[[ Extracted material open ]]
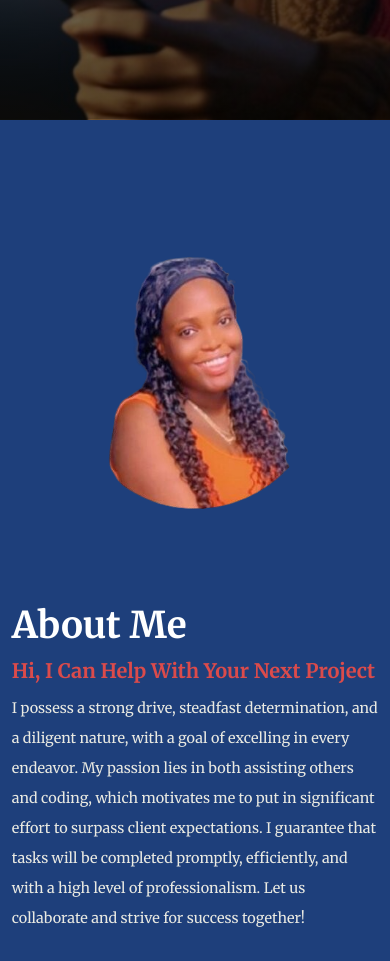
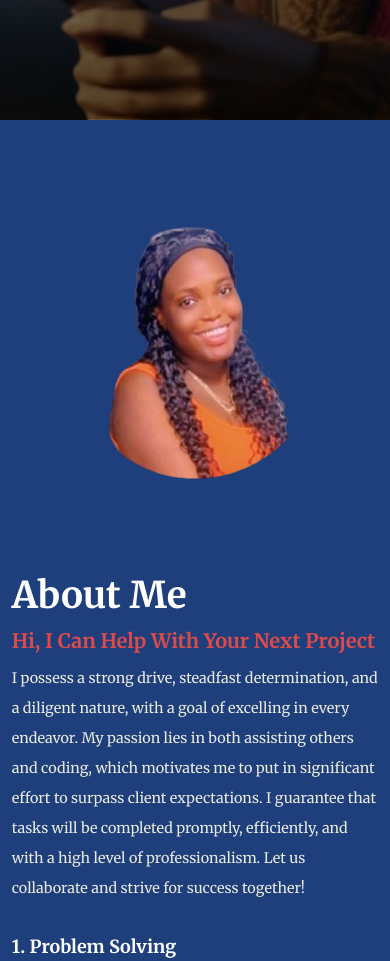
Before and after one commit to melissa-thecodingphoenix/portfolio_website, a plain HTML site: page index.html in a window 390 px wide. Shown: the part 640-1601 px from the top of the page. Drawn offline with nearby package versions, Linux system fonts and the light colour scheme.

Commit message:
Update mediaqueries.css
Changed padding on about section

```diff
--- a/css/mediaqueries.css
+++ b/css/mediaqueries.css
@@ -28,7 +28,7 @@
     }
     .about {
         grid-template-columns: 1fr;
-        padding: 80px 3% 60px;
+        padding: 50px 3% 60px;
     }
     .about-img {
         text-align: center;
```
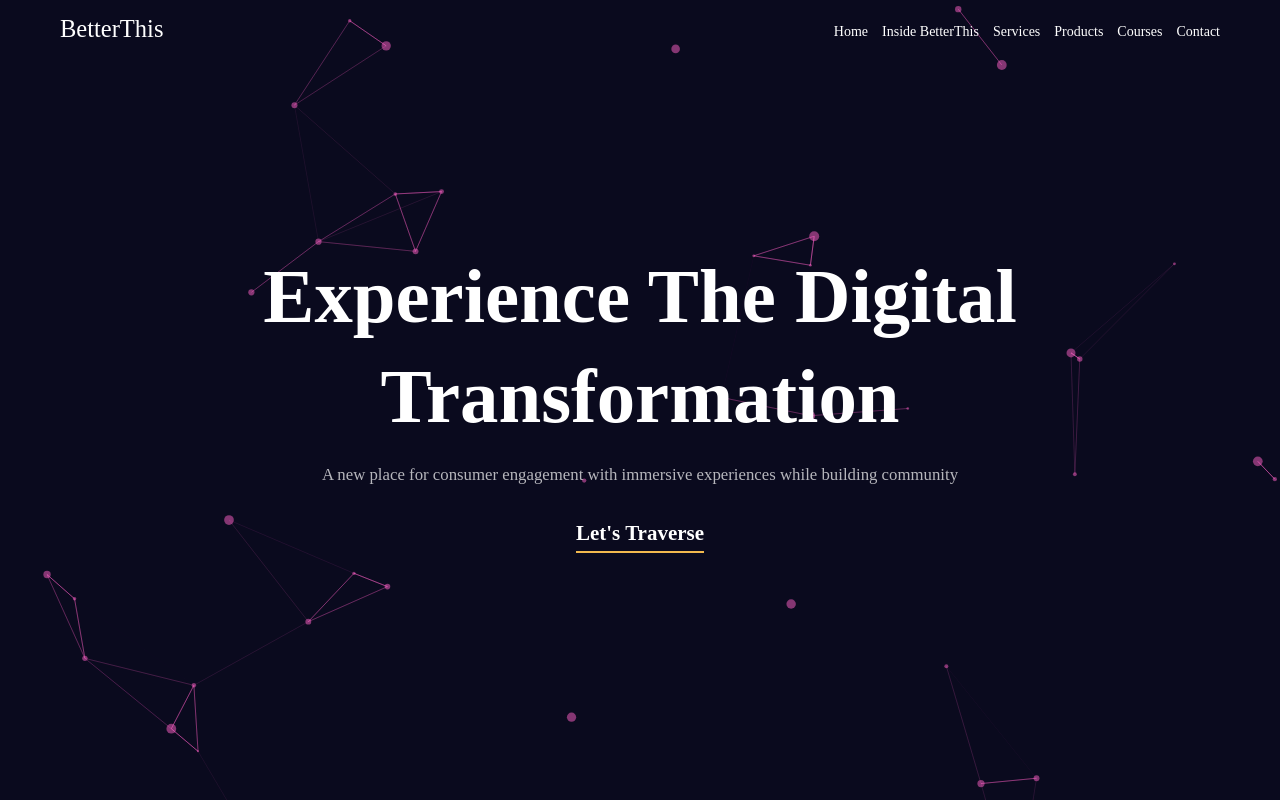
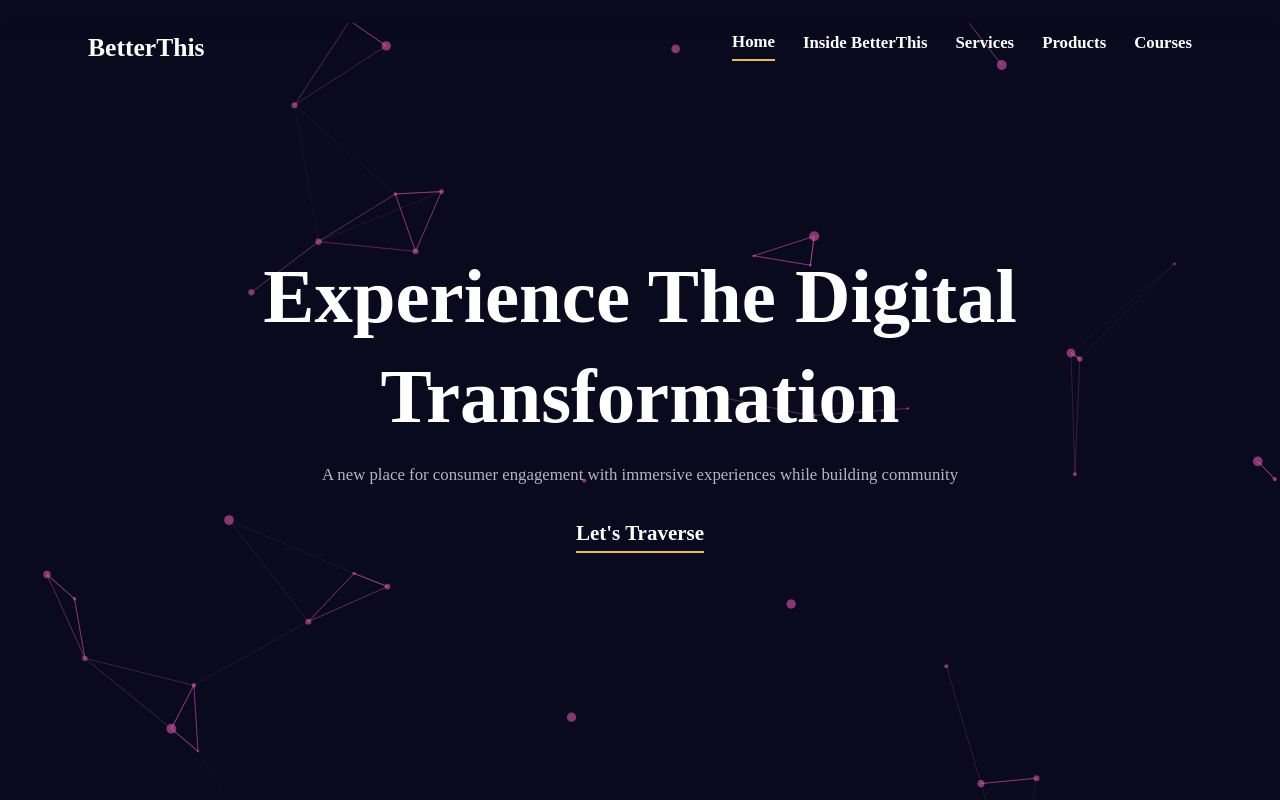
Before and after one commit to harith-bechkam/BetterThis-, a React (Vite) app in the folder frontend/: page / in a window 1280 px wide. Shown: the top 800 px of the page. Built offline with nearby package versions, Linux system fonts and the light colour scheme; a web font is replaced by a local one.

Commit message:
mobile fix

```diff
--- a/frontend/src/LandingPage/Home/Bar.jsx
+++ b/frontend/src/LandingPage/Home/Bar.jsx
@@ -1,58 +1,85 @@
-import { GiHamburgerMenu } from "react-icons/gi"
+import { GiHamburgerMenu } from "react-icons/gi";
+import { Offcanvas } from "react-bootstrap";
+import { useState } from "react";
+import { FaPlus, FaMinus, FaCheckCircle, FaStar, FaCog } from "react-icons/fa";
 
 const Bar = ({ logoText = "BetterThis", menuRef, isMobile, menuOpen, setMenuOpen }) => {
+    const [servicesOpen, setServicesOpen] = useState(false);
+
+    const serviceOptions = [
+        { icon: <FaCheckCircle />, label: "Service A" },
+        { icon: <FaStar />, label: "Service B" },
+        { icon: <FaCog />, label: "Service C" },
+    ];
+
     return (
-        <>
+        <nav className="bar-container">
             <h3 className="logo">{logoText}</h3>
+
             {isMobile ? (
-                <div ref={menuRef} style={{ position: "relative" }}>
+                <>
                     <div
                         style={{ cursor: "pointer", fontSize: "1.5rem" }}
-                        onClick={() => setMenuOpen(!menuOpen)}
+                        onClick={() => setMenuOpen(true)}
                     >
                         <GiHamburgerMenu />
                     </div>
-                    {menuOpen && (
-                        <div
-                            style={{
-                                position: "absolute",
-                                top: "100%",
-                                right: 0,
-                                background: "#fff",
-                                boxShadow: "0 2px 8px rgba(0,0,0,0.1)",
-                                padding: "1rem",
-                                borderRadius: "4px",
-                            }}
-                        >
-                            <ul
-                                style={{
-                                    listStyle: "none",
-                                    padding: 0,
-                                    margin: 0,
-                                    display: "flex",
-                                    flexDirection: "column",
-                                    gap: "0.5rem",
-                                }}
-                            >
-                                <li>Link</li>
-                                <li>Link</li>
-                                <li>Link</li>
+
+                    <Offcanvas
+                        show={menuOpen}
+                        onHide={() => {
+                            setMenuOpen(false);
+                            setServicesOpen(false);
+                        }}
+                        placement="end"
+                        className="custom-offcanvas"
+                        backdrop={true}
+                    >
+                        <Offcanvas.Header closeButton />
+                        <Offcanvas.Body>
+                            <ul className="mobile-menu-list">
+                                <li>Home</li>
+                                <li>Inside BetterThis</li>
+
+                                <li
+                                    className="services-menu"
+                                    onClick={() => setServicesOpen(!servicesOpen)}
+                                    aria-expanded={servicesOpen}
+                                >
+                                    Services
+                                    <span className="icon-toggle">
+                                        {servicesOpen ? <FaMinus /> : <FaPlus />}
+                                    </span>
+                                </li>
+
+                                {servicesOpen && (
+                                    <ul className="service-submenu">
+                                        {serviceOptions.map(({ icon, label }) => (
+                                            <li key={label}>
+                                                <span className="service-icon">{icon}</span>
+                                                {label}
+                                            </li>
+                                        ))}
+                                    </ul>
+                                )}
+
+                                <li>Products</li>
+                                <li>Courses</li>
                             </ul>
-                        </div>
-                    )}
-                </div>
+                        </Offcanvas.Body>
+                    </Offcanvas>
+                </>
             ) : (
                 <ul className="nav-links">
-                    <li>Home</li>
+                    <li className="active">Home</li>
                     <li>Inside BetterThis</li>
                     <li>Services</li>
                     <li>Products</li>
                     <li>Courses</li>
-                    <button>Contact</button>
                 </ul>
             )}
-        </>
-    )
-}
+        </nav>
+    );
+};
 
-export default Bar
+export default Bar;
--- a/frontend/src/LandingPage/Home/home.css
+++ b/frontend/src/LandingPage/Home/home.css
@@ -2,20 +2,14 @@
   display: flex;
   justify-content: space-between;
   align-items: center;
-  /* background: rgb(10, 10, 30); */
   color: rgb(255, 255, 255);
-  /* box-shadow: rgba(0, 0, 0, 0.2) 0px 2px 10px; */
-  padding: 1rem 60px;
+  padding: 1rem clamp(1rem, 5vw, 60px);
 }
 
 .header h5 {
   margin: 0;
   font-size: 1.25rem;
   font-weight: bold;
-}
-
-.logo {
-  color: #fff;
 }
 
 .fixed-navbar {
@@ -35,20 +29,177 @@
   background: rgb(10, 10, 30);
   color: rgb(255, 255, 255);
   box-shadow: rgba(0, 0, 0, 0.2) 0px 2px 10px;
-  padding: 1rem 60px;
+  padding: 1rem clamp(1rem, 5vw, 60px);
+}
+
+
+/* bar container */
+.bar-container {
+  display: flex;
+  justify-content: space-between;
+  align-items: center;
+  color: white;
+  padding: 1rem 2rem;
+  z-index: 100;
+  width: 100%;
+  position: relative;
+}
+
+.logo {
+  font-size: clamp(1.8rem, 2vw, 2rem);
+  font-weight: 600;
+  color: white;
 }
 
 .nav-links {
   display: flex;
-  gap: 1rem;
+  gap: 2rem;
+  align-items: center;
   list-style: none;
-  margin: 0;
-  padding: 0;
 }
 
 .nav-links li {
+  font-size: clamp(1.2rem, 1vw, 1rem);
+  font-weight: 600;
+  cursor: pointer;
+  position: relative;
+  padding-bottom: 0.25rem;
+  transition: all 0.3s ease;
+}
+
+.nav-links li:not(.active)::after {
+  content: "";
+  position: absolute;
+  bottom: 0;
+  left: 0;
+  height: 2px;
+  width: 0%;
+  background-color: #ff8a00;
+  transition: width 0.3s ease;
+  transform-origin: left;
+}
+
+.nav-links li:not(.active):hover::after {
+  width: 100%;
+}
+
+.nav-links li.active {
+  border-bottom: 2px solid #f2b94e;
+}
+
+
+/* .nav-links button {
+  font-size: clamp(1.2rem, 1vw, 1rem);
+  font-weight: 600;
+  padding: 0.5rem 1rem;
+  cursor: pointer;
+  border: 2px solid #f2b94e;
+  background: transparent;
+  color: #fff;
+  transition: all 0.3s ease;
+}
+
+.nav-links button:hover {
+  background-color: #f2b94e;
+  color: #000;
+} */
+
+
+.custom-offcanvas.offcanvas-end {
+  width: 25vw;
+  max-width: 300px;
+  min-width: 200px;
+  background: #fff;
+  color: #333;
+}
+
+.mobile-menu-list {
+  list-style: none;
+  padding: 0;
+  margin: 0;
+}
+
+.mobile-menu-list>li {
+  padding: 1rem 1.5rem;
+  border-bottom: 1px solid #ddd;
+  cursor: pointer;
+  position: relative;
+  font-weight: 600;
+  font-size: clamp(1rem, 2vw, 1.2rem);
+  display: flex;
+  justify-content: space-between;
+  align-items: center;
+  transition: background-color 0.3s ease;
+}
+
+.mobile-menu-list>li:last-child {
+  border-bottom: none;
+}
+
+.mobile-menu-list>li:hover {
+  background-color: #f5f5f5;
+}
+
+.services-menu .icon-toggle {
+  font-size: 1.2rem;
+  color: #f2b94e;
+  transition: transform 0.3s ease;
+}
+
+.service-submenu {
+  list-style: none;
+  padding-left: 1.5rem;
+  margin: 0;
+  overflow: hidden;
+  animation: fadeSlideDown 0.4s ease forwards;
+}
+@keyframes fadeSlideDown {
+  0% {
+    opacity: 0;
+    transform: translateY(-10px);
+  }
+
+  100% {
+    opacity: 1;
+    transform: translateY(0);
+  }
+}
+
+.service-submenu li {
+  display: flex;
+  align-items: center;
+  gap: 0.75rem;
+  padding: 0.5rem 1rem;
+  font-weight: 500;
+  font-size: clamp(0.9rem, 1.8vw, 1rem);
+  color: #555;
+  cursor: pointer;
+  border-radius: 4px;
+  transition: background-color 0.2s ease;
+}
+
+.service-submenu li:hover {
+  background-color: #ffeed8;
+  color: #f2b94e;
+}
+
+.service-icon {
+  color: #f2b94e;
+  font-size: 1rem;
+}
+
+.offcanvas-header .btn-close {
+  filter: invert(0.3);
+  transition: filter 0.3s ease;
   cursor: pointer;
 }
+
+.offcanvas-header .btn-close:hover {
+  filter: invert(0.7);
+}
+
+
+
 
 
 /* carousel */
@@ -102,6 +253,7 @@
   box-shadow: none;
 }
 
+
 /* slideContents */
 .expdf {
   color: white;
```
[[ Extracted material closed ]]
- [Work to be completed] I'd like every line with the string "links" copied from the listing.

- [Task solution]
                 <ul className="nav-links">
 .nav-links {
 .nav-links li {
+.nav-links li:not(.active)::after {
+.nav-links li:not(.active):hover::after {
+.nav-links li.active {
+/* .nav-links button {
+.nav-links button:hover {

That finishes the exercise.